Itemized modification records:
------------
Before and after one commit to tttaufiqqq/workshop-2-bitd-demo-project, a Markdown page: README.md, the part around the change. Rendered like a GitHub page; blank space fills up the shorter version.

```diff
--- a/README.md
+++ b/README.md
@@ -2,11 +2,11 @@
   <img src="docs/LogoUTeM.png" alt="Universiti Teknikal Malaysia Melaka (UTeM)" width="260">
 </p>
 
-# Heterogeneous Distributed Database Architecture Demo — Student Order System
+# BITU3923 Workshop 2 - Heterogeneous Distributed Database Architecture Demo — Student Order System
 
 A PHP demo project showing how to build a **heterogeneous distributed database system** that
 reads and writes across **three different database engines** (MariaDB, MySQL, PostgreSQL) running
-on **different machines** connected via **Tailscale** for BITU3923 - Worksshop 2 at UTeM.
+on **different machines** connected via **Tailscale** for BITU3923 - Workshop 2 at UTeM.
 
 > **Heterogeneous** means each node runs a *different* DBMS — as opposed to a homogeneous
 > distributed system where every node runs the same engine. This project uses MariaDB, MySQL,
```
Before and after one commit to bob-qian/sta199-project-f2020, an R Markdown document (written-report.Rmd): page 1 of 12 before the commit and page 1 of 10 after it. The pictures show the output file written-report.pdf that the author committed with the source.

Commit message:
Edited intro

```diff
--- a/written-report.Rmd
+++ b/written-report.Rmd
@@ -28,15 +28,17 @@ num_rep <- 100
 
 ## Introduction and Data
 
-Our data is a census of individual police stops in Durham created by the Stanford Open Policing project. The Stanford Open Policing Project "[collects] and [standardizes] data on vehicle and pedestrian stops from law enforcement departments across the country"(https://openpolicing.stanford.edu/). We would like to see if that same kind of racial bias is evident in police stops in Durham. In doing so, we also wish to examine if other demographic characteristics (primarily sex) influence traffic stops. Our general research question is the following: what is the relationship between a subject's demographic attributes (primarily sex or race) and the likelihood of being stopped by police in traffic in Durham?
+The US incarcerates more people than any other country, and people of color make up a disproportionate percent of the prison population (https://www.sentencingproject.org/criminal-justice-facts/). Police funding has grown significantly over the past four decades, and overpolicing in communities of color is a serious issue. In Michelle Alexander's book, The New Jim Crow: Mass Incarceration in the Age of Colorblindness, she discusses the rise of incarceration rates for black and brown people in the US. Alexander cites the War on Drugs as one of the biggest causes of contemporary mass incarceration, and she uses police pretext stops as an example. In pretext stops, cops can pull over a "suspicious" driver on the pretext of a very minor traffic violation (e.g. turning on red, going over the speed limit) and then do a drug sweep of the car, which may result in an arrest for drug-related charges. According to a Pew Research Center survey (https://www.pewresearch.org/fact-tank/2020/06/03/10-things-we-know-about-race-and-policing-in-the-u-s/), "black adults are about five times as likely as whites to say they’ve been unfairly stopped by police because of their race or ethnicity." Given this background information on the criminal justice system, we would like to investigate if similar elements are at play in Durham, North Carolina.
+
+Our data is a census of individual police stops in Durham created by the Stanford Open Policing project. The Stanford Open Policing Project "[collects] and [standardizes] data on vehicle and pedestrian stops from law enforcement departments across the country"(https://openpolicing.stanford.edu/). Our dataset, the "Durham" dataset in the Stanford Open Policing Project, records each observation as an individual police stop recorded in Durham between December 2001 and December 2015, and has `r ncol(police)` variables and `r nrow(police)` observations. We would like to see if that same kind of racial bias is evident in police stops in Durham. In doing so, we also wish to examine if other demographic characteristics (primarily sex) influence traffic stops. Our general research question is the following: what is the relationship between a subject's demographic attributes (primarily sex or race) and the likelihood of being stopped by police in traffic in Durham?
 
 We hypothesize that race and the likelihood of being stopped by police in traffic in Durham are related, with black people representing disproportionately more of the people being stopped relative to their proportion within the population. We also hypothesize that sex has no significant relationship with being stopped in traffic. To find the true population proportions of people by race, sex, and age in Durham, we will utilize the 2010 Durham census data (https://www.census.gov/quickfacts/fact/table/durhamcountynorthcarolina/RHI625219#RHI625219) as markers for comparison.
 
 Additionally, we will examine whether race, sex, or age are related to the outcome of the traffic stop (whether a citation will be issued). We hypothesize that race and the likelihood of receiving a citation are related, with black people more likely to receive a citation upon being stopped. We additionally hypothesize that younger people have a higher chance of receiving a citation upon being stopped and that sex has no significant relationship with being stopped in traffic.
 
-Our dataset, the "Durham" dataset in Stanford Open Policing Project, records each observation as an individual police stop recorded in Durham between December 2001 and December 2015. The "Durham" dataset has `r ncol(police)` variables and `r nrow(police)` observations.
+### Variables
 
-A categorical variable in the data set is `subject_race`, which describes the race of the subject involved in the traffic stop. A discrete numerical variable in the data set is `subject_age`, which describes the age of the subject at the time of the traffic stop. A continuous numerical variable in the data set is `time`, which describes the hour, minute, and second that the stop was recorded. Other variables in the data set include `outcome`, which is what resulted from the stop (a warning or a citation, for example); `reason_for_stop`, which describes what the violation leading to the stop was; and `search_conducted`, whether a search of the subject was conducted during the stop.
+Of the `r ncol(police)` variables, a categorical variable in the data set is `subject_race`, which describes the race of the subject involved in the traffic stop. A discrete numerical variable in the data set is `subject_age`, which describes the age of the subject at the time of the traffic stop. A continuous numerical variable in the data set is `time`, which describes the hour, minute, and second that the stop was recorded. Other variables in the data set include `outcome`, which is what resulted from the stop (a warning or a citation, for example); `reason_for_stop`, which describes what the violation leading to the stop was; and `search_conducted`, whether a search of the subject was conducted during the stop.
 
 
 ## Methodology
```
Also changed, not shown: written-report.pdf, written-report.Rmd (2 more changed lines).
------------
### PROBLEM DETAILS
Retype every record exactly, omitting nothing.

### FINISHED EXERCISE
Before and after one commit to tttaufiqqq/workshop-2-bitd-demo-project, a Markdown page: README.md, the part around the change. Rendered like a GitHub page; blank space fills up the shorter version.

```diff
--- a/README.md
+++ b/README.md
@@ -2,11 +2,11 @@
   <img src="docs/LogoUTeM.png" alt="Universiti Teknikal Malaysia Melaka (UTeM)" width="260">
 </p>
 
-# Heterogeneous Distributed Database Architecture Demo — Student Order System
+# BITU3923 Workshop 2 - Heterogeneous Distributed Database Architecture Demo — Student Order System
 
 A PHP demo project showing how to build a **heterogeneous distributed database system** that
 reads and writes across **three different database engines** (MariaDB, MySQL, PostgreSQL) running
-on **different machines** connected via **Tailscale** for BITU3923 - Worksshop 2 at UTeM.
+on **different machines** connected via **Tailscale** for BITU3923 - Workshop 2 at UTeM.
 
 > **Heterogeneous** means each node runs a *different* DBMS — as opposed to a homogeneous
 > distributed system where every node runs the same engine. This project uses MariaDB, MySQL,
```
Before and after one commit to bob-qian/sta199-project-f2020, an R Markdown document (written-report.Rmd): page 1 of 12 before the commit and page 1 of 10 after it. The pictures show the output file written-report.pdf that the author committed with the source.

Commit message:
Edited intro

```diff
--- a/written-report.Rmd
+++ b/written-report.Rmd
@@ -28,15 +28,17 @@ num_rep <- 100
 
 ## Introduction and Data
 
-Our data is a census of individual police stops in Durham created by the Stanford Open Policing project. The Stanford Open Policing Project "[collects] and [standardizes] data on vehicle and pedestrian stops from law enforcement departments across the country"(https://openpolicing.stanford.edu/). We would like to see if that same kind of racial bias is evident in police stops in Durham. In doing so, we also wish to examine if other demographic characteristics (primarily sex) influence traffic stops. Our general research question is the following: what is the relationship between a subject's demographic attributes (primarily sex or race) and the likelihood of being stopped by police in traffic in Durham?
+The US incarcerates more people than any other country, and people of color make up a disproportionate percent of the prison population (https://www.sentencingproject.org/criminal-justice-facts/). Police funding has grown significantly over the past four decades, and overpolicing in communities of color is a serious issue. In Michelle Alexander's book, The New Jim Crow: Mass Incarceration in the Age of Colorblindness, she discusses the rise of incarceration rates for black and brown people in the US. Alexander cites the War on Drugs as one of the biggest causes of contemporary mass incarceration, and she uses police pretext stops as an example. In pretext stops, cops can pull over a "suspicious" driver on the pretext of a very minor traffic violation (e.g. turning on red, going over the speed limit) and then do a drug sweep of the car, which may result in an arrest for drug-related charges. According to a Pew Research Center survey (https://www.pewresearch.org/fact-tank/2020/06/03/10-things-we-know-about-race-and-policing-in-the-u-s/), "black adults are about five times as likely as whites to say they’ve been unfairly stopped by police because of their race or ethnicity." Given this background information on the criminal justice system, we would like to investigate if similar elements are at play in Durham, North Carolina.
+
+Our data is a census of individual police stops in Durham created by the Stanford Open Policing project. The Stanford Open Policing Project "[collects] and [standardizes] data on vehicle and pedestrian stops from law enforcement departments across the country"(https://openpolicing.stanford.edu/). Our dataset, the "Durham" dataset in the Stanford Open Policing Project, records each observation as an individual police stop recorded in Durham between December 2001 and December 2015, and has `r ncol(police)` variables and `r nrow(police)` observations. We would like to see if that same kind of racial bias is evident in police stops in Durham. In doing so, we also wish to examine if other demographic characteristics (primarily sex) influence traffic stops. Our general research question is the following: what is the relationship between a subject's demographic attributes (primarily sex or race) and the likelihood of being stopped by police in traffic in Durham?
 
 We hypothesize that race and the likelihood of being stopped by police in traffic in Durham are related, with black people representing disproportionately more of the people being stopped relative to their proportion within the population. We also hypothesize that sex has no significant relationship with being stopped in traffic. To find the true population proportions of people by race, sex, and age in Durham, we will utilize the 2010 Durham census data (https://www.census.gov/quickfacts/fact/table/durhamcountynorthcarolina/RHI625219#RHI625219) as markers for comparison.
 
 Additionally, we will examine whether race, sex, or age are related to the outcome of the traffic stop (whether a citation will be issued). We hypothesize that race and the likelihood of receiving a citation are related, with black people more likely to receive a citation upon being stopped. We additionally hypothesize that younger people have a higher chance of receiving a citation upon being stopped and that sex has no significant relationship with being stopped in traffic.
 
-Our dataset, the "Durham" dataset in Stanford Open Policing Project, records each observation as an individual police stop recorded in Durham between December 2001 and December 2015. The "Durham" dataset has `r ncol(police)` variables and `r nrow(police)` observations.
+### Variables
 
-A categorical variable in the data set is `subject_race`, which describes the race of the subject involved in the traffic stop. A discrete numerical variable in the data set is `subject_age`, which describes the age of the subject at the time of the traffic stop. A continuous numerical variable in the data set is `time`, which describes the hour, minute, and second that the stop was recorded. Other variables in the data set include `outcome`, which is what resulted from the stop (a warning or a citation, for example); `reason_for_stop`, which describes what the violation leading to the stop was; and `search_conducted`, whether a search of the subject was conducted during the stop.
+Of the `r ncol(police)` variables, a categorical variable in the data set is `subject_race`, which describes the race of the subject involved in the traffic stop. A discrete numerical variable in the data set is `subject_age`, which describes the age of the subject at the time of the traffic stop. A continuous numerical variable in the data set is `time`, which describes the hour, minute, and second that the stop was recorded. Other variables in the data set include `outcome`, which is what resulted from the stop (a warning or a citation, for example); `reason_for_stop`, which describes what the violation leading to the stop was; and `search_conducted`, whether a search of the subject was conducted during the stop.
 
 
 ## Methodology
```
Also changed, not shown: written-report.pdf, written-report.Rmd (2 more changed lines).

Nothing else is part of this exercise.